Finally, the franchisor argued it was prejudiced when the trial court refused to enforce the choice of law provision in the franchise agreements when the arbitrator employed Washington law, rather than Connecticut law. The court noted that the Franchise Investment Protection Act does not demand in state adjudication of disputes, but the Washington State Department of Financial Institutions has indicated that franchise agreements which require out of state arbitration of disputes may be unfair. The court rejected this argument because the franchisor was unable to show it was prejudiced by the case going forward in Washington, rather than in Connecticut. The Washington arbitrator’s decision was affirmed.

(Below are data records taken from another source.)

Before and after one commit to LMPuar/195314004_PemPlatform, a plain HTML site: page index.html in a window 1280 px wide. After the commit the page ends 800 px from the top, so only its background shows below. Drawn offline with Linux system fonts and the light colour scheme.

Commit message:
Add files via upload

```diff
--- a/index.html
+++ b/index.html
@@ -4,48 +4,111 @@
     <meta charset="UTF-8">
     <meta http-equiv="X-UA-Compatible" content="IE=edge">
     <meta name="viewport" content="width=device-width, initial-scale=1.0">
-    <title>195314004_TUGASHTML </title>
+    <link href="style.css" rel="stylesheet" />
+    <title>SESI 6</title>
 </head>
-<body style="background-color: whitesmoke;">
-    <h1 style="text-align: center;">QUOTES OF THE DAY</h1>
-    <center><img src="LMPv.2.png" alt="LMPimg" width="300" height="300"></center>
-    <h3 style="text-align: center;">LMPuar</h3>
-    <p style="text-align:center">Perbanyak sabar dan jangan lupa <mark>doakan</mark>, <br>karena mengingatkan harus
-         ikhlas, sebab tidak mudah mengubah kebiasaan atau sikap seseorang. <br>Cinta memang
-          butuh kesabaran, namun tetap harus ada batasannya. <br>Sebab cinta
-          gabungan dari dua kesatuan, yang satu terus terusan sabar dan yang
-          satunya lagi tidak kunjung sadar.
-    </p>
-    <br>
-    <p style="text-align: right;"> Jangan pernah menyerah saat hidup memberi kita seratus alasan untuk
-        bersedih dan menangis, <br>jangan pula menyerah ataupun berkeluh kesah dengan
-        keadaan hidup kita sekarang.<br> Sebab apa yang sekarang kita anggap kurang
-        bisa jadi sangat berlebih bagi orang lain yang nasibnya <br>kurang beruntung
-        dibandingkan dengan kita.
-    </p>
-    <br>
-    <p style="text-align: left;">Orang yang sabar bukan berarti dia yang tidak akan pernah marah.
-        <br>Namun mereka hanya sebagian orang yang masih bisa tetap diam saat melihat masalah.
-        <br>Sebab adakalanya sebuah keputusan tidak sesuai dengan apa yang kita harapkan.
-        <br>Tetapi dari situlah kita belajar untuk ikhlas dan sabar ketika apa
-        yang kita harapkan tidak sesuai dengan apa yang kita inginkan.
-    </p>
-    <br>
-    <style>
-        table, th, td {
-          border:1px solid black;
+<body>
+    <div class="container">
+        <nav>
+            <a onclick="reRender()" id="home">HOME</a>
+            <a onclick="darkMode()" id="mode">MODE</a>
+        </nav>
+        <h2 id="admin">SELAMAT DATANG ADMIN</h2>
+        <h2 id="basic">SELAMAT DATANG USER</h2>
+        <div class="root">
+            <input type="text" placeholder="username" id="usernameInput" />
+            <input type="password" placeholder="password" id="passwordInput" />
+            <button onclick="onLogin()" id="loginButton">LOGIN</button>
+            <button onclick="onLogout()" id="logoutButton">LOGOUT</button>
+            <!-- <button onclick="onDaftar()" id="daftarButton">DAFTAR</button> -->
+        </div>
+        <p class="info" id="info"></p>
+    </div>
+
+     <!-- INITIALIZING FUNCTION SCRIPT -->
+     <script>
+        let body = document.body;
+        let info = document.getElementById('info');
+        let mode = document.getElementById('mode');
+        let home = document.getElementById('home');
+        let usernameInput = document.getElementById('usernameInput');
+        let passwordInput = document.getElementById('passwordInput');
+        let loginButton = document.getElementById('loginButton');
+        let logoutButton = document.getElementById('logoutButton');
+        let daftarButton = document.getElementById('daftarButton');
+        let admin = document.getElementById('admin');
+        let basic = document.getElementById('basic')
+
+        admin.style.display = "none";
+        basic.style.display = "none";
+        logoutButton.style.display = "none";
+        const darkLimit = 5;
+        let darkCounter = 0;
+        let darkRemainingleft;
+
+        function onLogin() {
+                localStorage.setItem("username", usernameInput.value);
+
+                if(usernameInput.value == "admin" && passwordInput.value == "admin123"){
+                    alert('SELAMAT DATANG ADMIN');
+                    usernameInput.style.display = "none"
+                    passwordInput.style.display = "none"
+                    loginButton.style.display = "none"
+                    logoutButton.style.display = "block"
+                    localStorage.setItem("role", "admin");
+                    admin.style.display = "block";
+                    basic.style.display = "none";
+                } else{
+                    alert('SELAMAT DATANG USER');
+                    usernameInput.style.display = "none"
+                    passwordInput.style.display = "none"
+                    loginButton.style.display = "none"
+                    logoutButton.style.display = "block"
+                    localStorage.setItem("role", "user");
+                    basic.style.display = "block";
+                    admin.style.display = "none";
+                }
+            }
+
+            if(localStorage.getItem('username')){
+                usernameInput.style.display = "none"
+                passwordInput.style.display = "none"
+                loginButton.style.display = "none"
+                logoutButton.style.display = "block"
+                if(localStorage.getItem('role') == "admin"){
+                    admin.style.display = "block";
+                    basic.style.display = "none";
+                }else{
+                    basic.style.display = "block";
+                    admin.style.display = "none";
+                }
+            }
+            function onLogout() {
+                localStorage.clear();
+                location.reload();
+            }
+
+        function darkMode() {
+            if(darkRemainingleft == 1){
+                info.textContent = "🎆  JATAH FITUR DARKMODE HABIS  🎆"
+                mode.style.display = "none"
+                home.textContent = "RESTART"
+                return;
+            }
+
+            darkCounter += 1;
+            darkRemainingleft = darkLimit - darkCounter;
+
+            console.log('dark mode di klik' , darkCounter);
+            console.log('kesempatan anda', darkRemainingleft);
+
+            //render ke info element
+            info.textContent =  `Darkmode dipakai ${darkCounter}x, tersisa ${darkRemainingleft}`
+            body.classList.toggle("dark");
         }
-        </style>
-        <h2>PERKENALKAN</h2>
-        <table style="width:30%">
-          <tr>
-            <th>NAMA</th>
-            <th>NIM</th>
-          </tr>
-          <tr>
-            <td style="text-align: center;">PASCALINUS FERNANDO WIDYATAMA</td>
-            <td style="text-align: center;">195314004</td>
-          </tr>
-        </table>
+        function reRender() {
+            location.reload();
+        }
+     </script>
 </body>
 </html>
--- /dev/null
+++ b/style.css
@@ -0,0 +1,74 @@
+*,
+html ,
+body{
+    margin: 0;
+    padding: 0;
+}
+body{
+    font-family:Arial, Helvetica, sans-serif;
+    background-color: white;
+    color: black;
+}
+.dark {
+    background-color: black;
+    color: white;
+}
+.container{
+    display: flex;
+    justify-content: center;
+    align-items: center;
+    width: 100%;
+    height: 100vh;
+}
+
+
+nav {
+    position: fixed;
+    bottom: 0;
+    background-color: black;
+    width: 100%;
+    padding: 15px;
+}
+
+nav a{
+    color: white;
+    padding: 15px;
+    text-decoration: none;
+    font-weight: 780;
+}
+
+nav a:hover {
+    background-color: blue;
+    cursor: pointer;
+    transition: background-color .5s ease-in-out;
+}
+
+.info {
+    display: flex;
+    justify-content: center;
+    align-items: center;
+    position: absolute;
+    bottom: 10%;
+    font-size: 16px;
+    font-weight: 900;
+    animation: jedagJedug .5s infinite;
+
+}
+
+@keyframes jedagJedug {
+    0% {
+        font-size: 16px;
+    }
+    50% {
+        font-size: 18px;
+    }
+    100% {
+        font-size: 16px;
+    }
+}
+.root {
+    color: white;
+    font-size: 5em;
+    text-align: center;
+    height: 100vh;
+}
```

Comment: The take away from this case is that if there is a dispute concerning the enforceability of an arbitration provision and the court rules in favor of compelling arbitration, that decision should immediately be appealed if the prejudice standard is to be avoided. Justice Madsen, who concurred in the opinion, but criticized the mandate that the party who fails to seek discretionary review of an order compelling arbitration must show prejudice as a condition of relief from the arbitration award, points out that the majority’s new prejudice standard encourages motions for interlocutory discretionary review, which is contrary to the expeditious resolution of disputes which is at the core of arbitration’s purpose. Discretionary review of arbitration orders will be costly and take time, which will slow down the arbitration process. Such appellate review will cause delay contrary to the policy favoring arbitration, which “places a burden on one party that does not accord with the standard courts use providing for de novo review of orders to compel arbitration.”[ii]
[i] Saleemi v. Doctor’s Assocs. Inc., __ Wn.2d __, 292 P.3d 108 (2013).
[ii] Id., __ Wn.2d __, 292 P.3d at 118.